Shooting in North- Diversity Blog
Once again there's been a shooting in North Minneapolis. It happened at a birthday party for a 21-year-old. An 18-year-old was killed and another man was injured. It's a shame and tragedy. (I'm guessing that Nick Coleman is going to write a story about it.) The Star Tribune covered it like it was an action film. The Pi Press gave it a brief mention, merely numbers of dead and wounded from the police report.
Although Minneapolitans might congratulate themselves on how progressive they are, the fact is that much like there are two Americas, North and South (and Texas), there are two Minneapolis' (and Minneapolis, Kansas). It's commonly listed in the top five most segregated cities in the country, people in South might not see evidence of this, but, North is the reason.
I used to live in North Minneapolis. Albeit in the only house of white people on the block, but it was a whole different world as far as infrastructure that exists (no grocery stores, no clubs, no bars, etc.). There are some youth centers and some highly-trafficked liquor stores. But, all in all, there's nothing to do. In my limited experience I would think that if there was something to do, you wouldn't so often get these kids killing each other or bystanders. In this case it was an 18-year-old and a 21-year-old. But this observation isn't usually reflected in city policy which, apart from some limited economic development, mostly ignores North. And the stories that cover crime never touch on it.

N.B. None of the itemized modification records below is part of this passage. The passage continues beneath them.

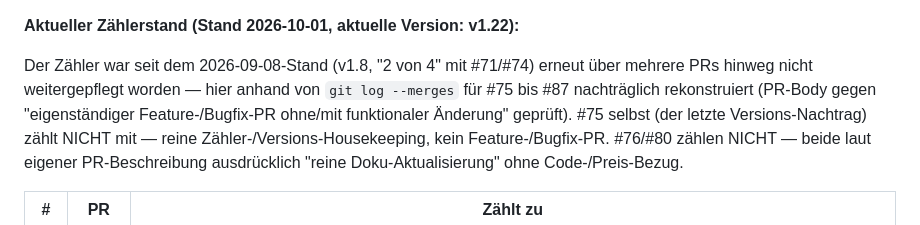
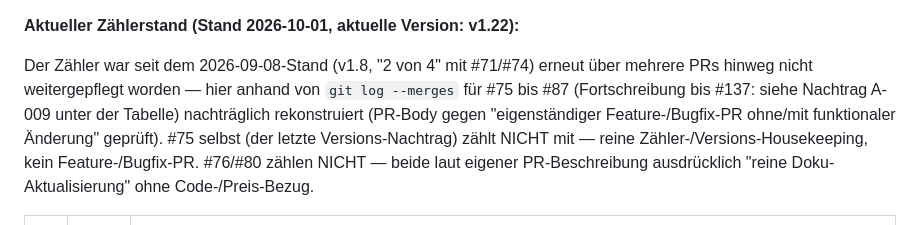
Before and after one commit to contact-e-stele/stele-e-transfer, a Markdown page: CLAUDE.md, the part around the change. Rendered like a GitHub page.

Commit message:
docs: A-009 Verweis auf Nachtrag unter der Tabelle (Review-Vorschlag)
Co-Authored-By: Claude Sonnet 5.5 <noreply@anthropic.com>

```diff
--- a/CLAUDE.md
+++ b/CLAUDE.md
@@ -127,7 +127,7 @@ Zwei Stellen synchron aktualisieren, wenn ein Bump fällig ist:
 
 Der Zähler war seit dem 2026-09-08-Stand (v1.8, "2 von 4" mit #71/#74) erneut über mehrere PRs
 hinweg nicht weitergepflegt worden — hier anhand von `git log --merges` für #75 bis #87
-nachträglich rekonstruiert (PR-Body gegen "eigenständiger Feature-/Bugfix-PR ohne/mit
+(Fortschreibung bis #137: siehe Nachtrag A-009 unter der Tabelle) nachträglich rekonstruiert (PR-Body gegen "eigenständiger Feature-/Bugfix-PR ohne/mit
 funktionaler Änderung" geprüft). #75 selbst (der letzte Versions-Nachtrag) zählt NICHT mit —
 reine Zähler-/Versions-Housekeeping, kein Feature-/Bugfix-PR. #76/#80 zählen NICHT — beide laut
 eigener PR-Beschreibung ausdrücklich "reine Doku-Aktualisierung" ohne Code-/Preis-Bezug.
```
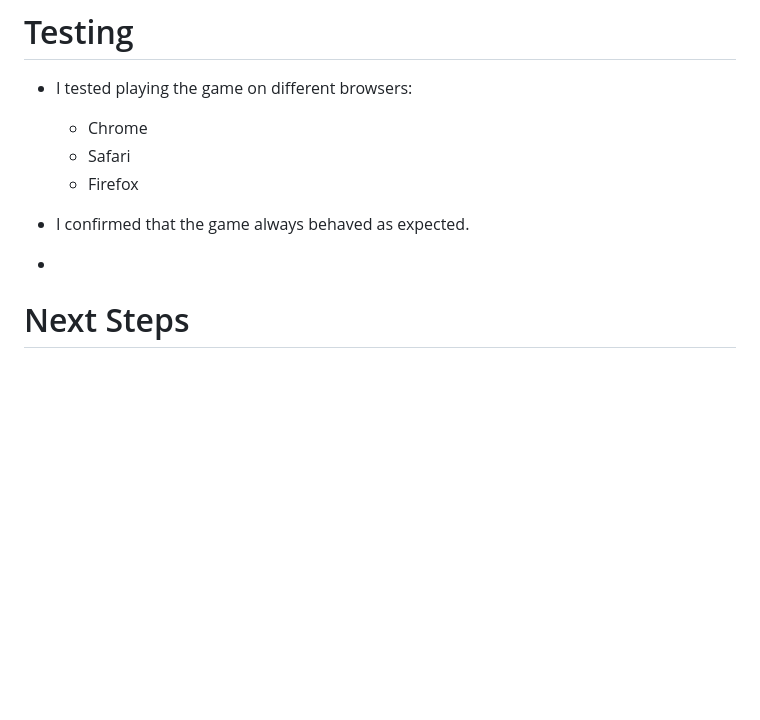
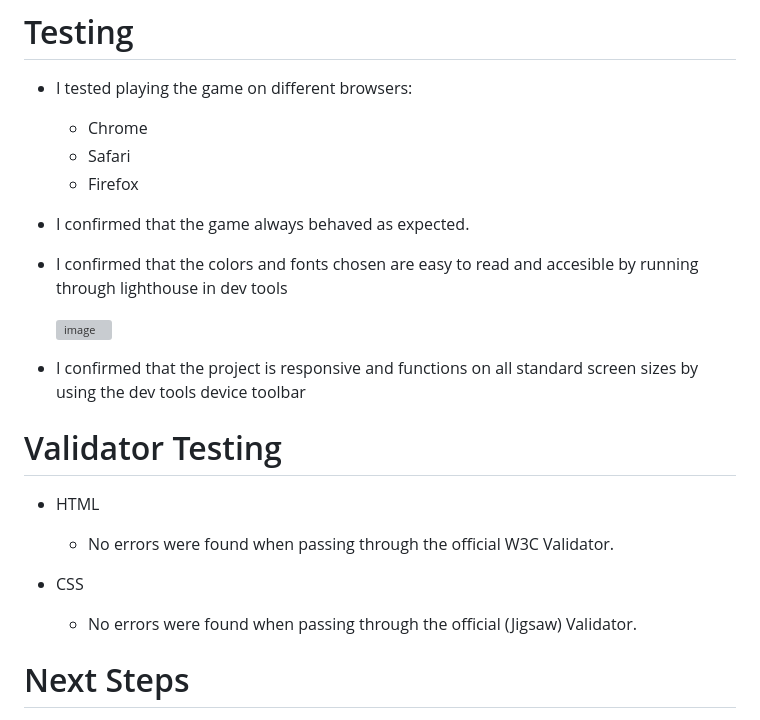
Before and after one commit to ShradhaSK/minesweeper-game, a Markdown page: README.md, the part around the change. GitHub-like rendering; blank space fills up the shorter version; grey boxes are pictures that could not be loaded.

```diff
--- a/README.md
+++ b/README.md
@@ -102,7 +102,20 @@ The site was deployed to GitHub pages. The steps to deploy are as follows:
 
 - I confirmed that the game always behaved as expected.
 
--
+- I confirmed that the colors and fonts chosen are easy to read and accesible by running through lighthouse in dev tools
+
+  <img width="487" alt="image" src="https://github.com/ShradhaSK/minesweeper-game/assets/131806140/6502fe85-bcf6-4e66-9dac-577bafa50079">
+
+- I confirmed that the project is responsive and functions on all standard screen sizes by using the dev tools device toolbar
+
+# Validator Testing
+
+- HTML
+  - No errors were found when passing through the official W3C Validator.
+
+- CSS
+  - No errors were found when passing through the official (Jigsaw) Validator.
+
 
 
 # Next Steps
```
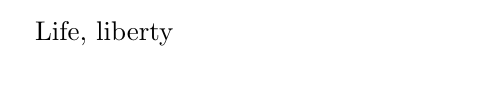
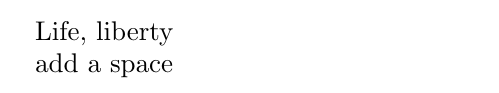
Before and after one commit to wliaobro/testrepository, a LaTeX document (happiness.tex): part of the page, cut so that both start at the same text. Compiled offline with pdfLaTeX.

Commit message:
Update happiness.tex

```diff
--- a/happiness.tex
+++ b/happiness.tex
@@ -2,4 +2,7 @@
 \usepackage{amsmath}
 \begin{document}
 Life, liberty
+
+ add a space
+
 \end{document}
```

I looked into the racial disparity in the newsrooms of the local papers, from 2002 stats it looks like they've almost doubled in the previous ten years. Respectively, from 7% to 14% and 12% to 18%. I think in this case though it's less of an easy subject to slide into the generic "people of color" label. That, obviously, reflects many different ethnicities and experiences, including, the very valid one of economy and education. Obviously there's little to do about the education, someone without a high school diploma probably can't write up to level for a metropolitan newspaper. But, something I've spoken with my roommate about, who is a producer at MPR, is that so many people in the media come down the same career path. Pretty nice high school and privileged background, to a nice college, maybe grad school, and then straight into the media world of internships and careers. Not to say that it's an easy path necessarily. But how does it skew the perceptions of the reporters?
Sometimes from this crime in North articles I get the feeling that I'm reading the same story time and again. When crime happens in other areas, more context is provided, more sympathy is shown to the victims and their families. Is this relevant to the background of the reporters and editors?
This isn't only relevant to crime in high-poverty areas.How does someone in a skilled white collar career like journalism relate to no-collar or blue-collar workers in a labor dispute? How does someone who never interacts with illegal immigrants cover their stories? Or minimum-wage workers for people who've never struggled except with student loans? Barbara Ehrenriech addressed some of these issues years back, but it was controversial in educated circles who said she was just playing and not really living the true situation of working-class in America. So are those the options, go live forever as a working-class person, or just give up (and maybe pretend that working people don't really exist?)? Obviously not. But, there's no easy answer, just a dialog.